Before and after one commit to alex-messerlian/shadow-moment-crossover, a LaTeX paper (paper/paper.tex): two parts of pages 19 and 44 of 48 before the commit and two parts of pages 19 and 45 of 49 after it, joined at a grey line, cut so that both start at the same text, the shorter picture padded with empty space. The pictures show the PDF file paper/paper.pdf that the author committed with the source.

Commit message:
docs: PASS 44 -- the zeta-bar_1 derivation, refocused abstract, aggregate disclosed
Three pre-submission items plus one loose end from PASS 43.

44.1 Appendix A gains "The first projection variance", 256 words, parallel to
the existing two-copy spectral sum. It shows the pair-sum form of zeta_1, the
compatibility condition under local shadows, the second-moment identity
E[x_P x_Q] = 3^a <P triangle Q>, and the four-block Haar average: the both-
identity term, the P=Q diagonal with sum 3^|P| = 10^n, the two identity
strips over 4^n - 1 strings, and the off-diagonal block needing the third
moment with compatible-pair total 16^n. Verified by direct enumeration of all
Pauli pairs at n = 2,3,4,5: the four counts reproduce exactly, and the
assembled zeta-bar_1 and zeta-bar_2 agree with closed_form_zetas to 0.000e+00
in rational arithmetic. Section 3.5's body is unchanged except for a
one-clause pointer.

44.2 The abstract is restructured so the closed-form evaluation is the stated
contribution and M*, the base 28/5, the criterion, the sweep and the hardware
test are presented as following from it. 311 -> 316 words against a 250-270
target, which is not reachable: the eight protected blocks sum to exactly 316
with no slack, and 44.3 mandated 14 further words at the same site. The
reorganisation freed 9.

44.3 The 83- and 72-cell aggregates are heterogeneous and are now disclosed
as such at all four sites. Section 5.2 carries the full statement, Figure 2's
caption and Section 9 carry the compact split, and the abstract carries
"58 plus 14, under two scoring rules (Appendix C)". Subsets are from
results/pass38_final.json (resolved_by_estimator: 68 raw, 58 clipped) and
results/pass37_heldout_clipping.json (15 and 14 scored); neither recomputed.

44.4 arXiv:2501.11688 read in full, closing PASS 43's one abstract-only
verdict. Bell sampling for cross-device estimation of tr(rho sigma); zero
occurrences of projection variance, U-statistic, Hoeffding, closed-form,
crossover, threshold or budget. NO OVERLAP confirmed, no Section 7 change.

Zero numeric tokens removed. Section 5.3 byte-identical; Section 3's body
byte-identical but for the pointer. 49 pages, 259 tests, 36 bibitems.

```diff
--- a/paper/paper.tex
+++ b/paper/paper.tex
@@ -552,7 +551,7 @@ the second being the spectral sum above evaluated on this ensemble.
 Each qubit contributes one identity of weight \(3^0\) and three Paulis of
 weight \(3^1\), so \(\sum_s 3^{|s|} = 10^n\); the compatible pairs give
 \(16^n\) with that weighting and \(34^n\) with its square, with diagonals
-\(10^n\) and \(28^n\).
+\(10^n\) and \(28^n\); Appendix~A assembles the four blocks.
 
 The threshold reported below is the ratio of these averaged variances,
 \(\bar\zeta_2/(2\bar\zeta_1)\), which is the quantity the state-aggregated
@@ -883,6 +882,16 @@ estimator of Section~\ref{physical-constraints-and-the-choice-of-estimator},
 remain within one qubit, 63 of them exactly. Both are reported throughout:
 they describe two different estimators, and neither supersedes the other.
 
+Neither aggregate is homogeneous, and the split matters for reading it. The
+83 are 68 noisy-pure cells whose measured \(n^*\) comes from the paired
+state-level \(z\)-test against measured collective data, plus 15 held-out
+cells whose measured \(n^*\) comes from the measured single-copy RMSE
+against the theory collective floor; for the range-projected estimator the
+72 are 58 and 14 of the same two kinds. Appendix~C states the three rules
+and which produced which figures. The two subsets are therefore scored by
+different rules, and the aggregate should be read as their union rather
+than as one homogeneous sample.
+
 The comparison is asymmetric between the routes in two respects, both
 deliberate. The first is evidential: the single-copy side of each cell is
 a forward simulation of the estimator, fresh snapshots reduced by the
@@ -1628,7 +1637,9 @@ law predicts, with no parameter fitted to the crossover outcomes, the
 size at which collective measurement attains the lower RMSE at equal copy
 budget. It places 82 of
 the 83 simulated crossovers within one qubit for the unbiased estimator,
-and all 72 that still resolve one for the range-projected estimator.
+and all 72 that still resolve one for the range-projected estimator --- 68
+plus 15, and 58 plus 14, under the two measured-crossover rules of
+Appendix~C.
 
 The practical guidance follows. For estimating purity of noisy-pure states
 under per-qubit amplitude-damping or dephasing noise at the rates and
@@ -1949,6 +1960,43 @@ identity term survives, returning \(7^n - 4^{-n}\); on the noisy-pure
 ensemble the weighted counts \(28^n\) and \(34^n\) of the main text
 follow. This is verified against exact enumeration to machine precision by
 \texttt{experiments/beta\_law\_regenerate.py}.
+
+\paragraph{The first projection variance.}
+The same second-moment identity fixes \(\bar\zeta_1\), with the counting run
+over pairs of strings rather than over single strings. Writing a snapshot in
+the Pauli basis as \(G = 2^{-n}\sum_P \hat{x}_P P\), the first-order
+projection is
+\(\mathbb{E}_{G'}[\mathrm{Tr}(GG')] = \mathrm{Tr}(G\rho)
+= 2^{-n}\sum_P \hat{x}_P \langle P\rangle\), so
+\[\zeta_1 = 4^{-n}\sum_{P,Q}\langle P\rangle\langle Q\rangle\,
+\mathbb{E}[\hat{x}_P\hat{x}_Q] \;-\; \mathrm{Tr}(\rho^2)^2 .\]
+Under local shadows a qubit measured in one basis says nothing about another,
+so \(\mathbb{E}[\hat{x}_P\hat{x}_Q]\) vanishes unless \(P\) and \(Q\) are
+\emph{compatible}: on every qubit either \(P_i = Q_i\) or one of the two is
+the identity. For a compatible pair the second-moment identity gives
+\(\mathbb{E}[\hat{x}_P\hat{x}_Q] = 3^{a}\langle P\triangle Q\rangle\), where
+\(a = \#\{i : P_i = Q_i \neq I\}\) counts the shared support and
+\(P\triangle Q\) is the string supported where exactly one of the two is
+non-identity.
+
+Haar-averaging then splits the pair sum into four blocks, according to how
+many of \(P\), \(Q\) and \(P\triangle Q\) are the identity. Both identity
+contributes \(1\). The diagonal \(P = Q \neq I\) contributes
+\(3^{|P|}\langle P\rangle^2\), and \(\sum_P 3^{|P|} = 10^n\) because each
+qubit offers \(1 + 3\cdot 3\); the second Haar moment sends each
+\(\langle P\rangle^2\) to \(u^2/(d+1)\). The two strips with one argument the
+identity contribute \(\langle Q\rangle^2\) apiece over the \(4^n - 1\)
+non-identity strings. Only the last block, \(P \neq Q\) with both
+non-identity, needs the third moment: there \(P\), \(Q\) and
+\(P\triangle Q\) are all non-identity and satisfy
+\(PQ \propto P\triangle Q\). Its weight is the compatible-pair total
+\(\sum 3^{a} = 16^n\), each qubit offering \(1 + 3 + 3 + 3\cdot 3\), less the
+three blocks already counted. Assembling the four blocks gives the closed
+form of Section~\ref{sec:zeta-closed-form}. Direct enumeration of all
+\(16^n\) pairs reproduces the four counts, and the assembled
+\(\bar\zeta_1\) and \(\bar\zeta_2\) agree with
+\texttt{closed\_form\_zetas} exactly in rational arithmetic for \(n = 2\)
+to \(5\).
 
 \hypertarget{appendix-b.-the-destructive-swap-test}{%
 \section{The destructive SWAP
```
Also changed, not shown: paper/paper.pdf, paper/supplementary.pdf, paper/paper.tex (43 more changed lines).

Problem statement — Your answer should consist of all lines in the listing above that contain "counts".

Task output —
Pauli pairs at n = 2,3,4,5: the four counts reproduce exactly, and the
 ensemble the weighted counts \(28^n\) and \(34^n\) of the main text
+\(a = \#\{i : P_i = Q_i \neq I\}\) counts the shared support and
+\(16^n\) pairs reproduces the four counts, and the assembled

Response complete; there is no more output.